New multi-institutional phase 3 clinical trial data published in Cell Reports Medicine found that a cancer stem cell test can accurately decide more effective treatments and lead to increased survival for patients with glioblastoma, a deadly brain tumour.
The University of Cincinnati’s Soma Sengupta, MD, PhD, a co-first author of the research and a University of Cincinnati Cancer Center physician-researcher, said the research focused on patients whose glioblastoma had returned after initial treatment.
The trial tested the effectiveness of a platform called ChemoID, a CLIA and CAP-accredited diagnostic test, developed by Dr. Pier Paolo Claudio and Dr. Jagan Valluri of Cordgenics LLC.

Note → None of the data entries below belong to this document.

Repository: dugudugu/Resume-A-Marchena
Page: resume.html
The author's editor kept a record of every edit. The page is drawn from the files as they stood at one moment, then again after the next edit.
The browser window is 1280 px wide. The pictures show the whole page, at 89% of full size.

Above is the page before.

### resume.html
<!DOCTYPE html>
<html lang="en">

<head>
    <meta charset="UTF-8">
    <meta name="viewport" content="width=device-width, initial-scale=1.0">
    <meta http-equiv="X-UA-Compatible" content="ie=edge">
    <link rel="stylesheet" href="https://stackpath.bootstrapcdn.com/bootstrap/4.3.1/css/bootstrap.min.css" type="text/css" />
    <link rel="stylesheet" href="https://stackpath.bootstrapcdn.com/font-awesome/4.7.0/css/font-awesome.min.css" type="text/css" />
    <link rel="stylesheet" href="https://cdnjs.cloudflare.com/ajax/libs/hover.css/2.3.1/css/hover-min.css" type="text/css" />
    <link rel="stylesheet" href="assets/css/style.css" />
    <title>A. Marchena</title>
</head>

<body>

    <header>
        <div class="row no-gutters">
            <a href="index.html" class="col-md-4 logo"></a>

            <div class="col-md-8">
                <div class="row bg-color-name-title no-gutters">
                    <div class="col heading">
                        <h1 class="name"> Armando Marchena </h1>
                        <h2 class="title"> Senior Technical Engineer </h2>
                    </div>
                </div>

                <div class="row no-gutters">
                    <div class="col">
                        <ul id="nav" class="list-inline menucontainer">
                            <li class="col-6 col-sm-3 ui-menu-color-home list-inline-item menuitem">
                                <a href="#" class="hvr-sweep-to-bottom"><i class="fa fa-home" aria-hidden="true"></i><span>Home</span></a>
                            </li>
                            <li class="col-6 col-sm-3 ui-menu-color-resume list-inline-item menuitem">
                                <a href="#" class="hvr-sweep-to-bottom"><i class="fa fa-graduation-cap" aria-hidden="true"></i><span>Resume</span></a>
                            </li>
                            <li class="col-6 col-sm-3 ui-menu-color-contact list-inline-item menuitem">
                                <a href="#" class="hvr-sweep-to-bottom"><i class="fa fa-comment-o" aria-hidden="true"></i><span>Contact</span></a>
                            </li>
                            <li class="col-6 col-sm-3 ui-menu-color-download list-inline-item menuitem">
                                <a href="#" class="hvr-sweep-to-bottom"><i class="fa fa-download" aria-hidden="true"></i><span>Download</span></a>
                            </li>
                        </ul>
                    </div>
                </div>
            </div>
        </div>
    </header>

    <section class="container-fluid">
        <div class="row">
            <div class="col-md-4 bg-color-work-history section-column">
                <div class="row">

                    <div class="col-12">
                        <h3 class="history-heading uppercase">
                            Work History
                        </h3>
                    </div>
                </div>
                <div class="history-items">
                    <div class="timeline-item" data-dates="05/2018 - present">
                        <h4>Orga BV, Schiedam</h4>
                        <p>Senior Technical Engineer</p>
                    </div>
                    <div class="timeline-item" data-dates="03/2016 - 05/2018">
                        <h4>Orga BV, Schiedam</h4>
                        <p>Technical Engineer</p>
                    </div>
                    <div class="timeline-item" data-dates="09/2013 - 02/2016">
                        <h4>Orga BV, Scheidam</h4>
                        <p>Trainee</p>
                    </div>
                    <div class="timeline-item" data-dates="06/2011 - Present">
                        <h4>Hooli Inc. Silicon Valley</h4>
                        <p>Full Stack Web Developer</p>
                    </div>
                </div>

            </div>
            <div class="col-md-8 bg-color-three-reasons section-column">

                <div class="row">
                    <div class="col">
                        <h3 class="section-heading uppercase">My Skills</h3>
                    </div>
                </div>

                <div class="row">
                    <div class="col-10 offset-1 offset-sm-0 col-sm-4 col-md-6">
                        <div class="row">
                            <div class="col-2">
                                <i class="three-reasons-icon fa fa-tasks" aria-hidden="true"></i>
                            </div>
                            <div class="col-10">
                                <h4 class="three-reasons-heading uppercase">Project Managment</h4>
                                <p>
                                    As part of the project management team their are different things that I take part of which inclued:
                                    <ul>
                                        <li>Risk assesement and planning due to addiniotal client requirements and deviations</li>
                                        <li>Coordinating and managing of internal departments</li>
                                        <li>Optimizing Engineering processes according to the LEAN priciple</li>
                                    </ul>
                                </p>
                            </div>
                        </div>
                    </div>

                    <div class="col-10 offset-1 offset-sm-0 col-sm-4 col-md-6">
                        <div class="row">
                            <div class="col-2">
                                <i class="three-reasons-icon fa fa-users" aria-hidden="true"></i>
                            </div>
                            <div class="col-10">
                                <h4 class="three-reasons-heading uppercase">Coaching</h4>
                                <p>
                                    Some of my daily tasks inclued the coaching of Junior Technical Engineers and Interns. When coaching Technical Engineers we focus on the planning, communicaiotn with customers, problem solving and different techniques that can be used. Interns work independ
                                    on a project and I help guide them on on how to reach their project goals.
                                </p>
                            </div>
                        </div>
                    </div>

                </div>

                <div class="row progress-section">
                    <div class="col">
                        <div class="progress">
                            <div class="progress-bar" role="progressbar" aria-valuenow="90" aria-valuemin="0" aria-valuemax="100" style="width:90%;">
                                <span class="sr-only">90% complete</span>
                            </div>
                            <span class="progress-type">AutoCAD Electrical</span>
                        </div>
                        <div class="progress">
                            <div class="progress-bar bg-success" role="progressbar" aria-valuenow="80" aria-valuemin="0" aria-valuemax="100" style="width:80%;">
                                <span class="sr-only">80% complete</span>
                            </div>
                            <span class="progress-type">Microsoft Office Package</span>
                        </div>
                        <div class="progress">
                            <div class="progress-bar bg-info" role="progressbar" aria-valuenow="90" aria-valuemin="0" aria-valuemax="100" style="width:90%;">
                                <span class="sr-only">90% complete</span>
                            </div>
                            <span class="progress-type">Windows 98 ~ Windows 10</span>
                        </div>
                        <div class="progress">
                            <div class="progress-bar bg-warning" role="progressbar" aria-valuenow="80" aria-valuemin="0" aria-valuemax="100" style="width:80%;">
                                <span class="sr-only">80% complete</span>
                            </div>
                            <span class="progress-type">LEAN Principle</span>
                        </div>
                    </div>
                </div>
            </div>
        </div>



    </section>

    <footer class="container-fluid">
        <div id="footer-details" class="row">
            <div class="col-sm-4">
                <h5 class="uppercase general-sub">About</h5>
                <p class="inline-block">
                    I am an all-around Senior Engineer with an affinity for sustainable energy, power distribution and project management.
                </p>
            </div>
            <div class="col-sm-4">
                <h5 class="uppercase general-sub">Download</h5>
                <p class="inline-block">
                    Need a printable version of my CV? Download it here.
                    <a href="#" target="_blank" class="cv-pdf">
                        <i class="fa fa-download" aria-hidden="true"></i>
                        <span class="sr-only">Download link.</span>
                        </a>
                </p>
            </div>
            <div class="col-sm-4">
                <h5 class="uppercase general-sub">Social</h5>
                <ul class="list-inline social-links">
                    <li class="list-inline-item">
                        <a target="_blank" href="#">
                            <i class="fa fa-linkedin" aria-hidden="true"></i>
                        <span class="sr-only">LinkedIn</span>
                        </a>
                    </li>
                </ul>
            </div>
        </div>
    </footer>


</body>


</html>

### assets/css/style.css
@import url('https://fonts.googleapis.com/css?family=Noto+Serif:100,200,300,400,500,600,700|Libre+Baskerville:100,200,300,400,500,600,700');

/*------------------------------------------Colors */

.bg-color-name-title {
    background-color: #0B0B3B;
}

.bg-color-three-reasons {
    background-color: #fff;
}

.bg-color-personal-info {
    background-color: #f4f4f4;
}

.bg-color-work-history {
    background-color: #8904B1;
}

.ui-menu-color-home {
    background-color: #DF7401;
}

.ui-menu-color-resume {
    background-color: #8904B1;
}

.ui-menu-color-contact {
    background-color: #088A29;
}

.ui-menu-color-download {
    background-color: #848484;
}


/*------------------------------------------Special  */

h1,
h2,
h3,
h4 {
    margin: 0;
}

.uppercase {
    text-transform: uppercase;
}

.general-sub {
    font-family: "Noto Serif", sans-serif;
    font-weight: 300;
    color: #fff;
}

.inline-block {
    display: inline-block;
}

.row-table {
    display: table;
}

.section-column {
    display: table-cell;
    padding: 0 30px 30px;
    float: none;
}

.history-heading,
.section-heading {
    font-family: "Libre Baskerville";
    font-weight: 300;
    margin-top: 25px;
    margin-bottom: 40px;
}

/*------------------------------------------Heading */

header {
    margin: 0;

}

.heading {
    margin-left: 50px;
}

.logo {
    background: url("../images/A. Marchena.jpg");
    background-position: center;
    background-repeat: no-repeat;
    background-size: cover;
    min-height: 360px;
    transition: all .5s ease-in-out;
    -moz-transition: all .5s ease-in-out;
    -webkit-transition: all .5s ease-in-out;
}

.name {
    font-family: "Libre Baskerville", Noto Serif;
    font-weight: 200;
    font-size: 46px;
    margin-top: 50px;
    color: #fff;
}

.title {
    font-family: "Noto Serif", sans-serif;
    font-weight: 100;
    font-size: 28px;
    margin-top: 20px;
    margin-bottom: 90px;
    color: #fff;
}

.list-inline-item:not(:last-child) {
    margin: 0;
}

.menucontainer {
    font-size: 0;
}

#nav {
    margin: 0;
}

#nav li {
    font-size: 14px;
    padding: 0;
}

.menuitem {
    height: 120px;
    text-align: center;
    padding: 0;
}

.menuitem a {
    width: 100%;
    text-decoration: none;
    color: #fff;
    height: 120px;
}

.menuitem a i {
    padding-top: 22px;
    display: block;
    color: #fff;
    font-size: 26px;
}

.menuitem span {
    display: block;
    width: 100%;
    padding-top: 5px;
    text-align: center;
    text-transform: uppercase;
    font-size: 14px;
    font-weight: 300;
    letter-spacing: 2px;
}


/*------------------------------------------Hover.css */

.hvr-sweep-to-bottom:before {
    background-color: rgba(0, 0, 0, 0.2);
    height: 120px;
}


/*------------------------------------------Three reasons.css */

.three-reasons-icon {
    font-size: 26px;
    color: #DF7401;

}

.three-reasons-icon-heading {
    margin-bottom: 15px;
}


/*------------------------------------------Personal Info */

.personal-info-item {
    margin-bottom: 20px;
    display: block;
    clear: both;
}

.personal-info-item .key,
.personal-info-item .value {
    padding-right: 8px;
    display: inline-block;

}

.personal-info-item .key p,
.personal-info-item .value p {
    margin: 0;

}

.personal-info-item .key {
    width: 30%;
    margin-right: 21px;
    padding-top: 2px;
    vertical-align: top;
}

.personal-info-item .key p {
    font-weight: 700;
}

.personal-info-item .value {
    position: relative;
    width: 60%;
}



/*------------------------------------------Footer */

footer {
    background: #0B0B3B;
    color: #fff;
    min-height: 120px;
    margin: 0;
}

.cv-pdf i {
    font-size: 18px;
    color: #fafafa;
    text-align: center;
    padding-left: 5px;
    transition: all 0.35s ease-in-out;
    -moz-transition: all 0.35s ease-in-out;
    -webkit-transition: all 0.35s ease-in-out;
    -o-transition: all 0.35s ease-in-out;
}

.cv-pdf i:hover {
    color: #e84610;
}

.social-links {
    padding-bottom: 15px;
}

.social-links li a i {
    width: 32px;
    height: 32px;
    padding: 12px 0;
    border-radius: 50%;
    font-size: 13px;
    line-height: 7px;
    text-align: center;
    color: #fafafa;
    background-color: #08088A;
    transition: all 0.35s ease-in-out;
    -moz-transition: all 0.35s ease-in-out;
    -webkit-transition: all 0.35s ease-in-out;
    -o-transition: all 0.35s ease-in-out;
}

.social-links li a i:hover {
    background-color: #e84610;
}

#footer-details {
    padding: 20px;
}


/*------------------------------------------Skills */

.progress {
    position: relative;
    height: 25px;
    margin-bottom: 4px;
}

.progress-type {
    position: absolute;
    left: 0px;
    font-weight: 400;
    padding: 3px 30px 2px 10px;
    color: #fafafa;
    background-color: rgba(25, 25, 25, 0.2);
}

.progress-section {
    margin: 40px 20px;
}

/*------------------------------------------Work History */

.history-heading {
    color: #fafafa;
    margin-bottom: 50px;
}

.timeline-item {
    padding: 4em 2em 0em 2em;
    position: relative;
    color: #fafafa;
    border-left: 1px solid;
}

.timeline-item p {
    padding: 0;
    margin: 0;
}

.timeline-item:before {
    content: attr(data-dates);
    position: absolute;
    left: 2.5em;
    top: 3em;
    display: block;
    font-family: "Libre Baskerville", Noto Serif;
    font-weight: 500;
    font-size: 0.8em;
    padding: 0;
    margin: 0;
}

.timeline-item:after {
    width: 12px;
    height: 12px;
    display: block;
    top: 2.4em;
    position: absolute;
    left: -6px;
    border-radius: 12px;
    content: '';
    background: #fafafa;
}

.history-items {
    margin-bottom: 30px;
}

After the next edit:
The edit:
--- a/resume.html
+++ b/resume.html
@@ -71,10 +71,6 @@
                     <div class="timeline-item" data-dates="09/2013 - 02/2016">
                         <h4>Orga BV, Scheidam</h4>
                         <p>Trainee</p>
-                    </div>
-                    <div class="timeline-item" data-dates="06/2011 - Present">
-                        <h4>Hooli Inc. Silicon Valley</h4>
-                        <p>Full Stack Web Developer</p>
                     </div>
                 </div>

“ChemoID looks at cancer stem cells and their sensitivity to specified drugs to see which ones will work in a given cancer setting,” said Sengupta, UC associate professor in neurology, director of neuro-oncology clinical trials, associate director of the Brain Tumor Center and a UC Health neuro-oncologist, funded by the Harold C. Schott Endowed Chair in Molecular Therapeutics (Neurosurgery) and the Pam and Tom Mischell Funds.
Patients in the trial were randomized to have the choice of chemotherapy treatment decided through ChemoID or to have physicians choose the chemotherapy using standard methods. Sengupta noted oncologists choosing treatments are often dictated by guidelines and insurance considerations.
Those who had their treatments selected through ChemoID had a significantly lower risk of death and, on average, survived 3.5 months longer than those in the physician-choice group.
“We were pleasantly surprised that the ChemoID group did better and that a cancer stem cell-derived test is important in this disease,” Sengupta said. “Where survival in recurrent glioblastoma is extremely poor, 3.5 months or more is wonderful. Some of my patients on this trial are still alive.”
Claudio explained that because ChemoID focuses on choosing treatments using commercially available chemotherapies, this approach offers a way for patients to receive more effective treatment at a lower cost.
Sengupta said the team plans to apply for funding through the National Institutes of Health to develop ChemoID further. A modified platform could expand to include immunotherapy treatments or targeted therapies.
According to Valluri, if the anti-cancer therapy that targets cancer stem cells is incorporated earlier in the treatment plan, ineffective treatments will be eliminated, and patients will be able to receive the maximum therapeutic benefit.
“This is an example of a highly collaborative project,” Sengupta said. “At UC alone, several colleagues, including Dr Mario Zuccarello and Dr Rekha Chaudhary, were involved.”
The articles we publish on Psychreg are here to educate and inform. They’re not meant to take the place of expert advice. So if you’re looking for professional help, don’t delay or ignore it because of what you’ve read here. Check our full disclaimer.